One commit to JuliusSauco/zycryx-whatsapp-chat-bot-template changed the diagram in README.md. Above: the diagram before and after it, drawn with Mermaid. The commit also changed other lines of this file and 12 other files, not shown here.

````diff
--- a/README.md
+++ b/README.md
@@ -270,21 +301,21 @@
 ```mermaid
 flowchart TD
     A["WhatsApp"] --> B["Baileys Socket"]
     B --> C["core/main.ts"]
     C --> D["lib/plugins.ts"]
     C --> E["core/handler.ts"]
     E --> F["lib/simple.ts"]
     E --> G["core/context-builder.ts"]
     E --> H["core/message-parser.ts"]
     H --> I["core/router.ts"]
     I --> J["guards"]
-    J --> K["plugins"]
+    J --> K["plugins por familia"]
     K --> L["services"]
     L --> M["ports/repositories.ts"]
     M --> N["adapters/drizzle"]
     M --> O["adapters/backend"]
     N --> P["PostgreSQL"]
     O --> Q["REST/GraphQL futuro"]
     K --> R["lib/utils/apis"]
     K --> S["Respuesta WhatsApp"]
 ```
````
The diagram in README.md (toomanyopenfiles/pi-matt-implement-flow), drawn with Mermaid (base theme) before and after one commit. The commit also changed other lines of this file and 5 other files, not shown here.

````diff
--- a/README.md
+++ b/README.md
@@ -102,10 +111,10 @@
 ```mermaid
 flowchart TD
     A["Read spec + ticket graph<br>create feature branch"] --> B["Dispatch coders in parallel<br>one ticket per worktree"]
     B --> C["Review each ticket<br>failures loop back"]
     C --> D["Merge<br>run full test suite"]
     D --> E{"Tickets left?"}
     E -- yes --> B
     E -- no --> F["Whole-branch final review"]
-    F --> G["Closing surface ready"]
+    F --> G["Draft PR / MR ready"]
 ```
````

- - - - - - -

TASK PROMPT:
Each line above must be retyped exactly in the response.

ANSWER BOX:
One commit to JuliusSauco/zycryx-whatsapp-chat-bot-template changed the diagram in README.md. Above: the diagram before and after it, drawn with Mermaid. The commit also changed other lines of this file and 12 other files, not shown here.

````diff
--- a/README.md
+++ b/README.md
@@ -270,21 +301,21 @@
 ```mermaid
 flowchart TD
     A["WhatsApp"] --> B["Baileys Socket"]
     B --> C["core/main.ts"]
     C --> D["lib/plugins.ts"]
     C --> E["core/handler.ts"]
     E --> F["lib/simple.ts"]
     E --> G["core/context-builder.ts"]
     E --> H["core/message-parser.ts"]
     H --> I["core/router.ts"]
     I --> J["guards"]
-    J --> K["plugins"]
+    J --> K["plugins por familia"]
     K --> L["services"]
     L --> M["ports/repositories.ts"]
     M --> N["adapters/drizzle"]
     M --> O["adapters/backend"]
     N --> P["PostgreSQL"]
     O --> Q["REST/GraphQL futuro"]
     K --> R["lib/utils/apis"]
     K --> S["Respuesta WhatsApp"]
 ```
````
The diagram in README.md (toomanyopenfiles/pi-matt-implement-flow), drawn with Mermaid (base theme) before and after one commit. The commit also changed other lines of this file and 5 other files, not shown here.

````diff
--- a/README.md
+++ b/README.md
@@ -102,10 +111,10 @@
 ```mermaid
 flowchart TD
     A["Read spec + ticket graph<br>create feature branch"] --> B["Dispatch coders in parallel<br>one ticket per worktree"]
     B --> C["Review each ticket<br>failures loop back"]
     C --> D["Merge<br>run full test suite"]
     D --> E{"Tickets left?"}
     E -- yes --> B
     E -- no --> F["Whole-branch final review"]
-    F --> G["Closing surface ready"]
+    F --> G["Draft PR / MR ready"]
 ```
````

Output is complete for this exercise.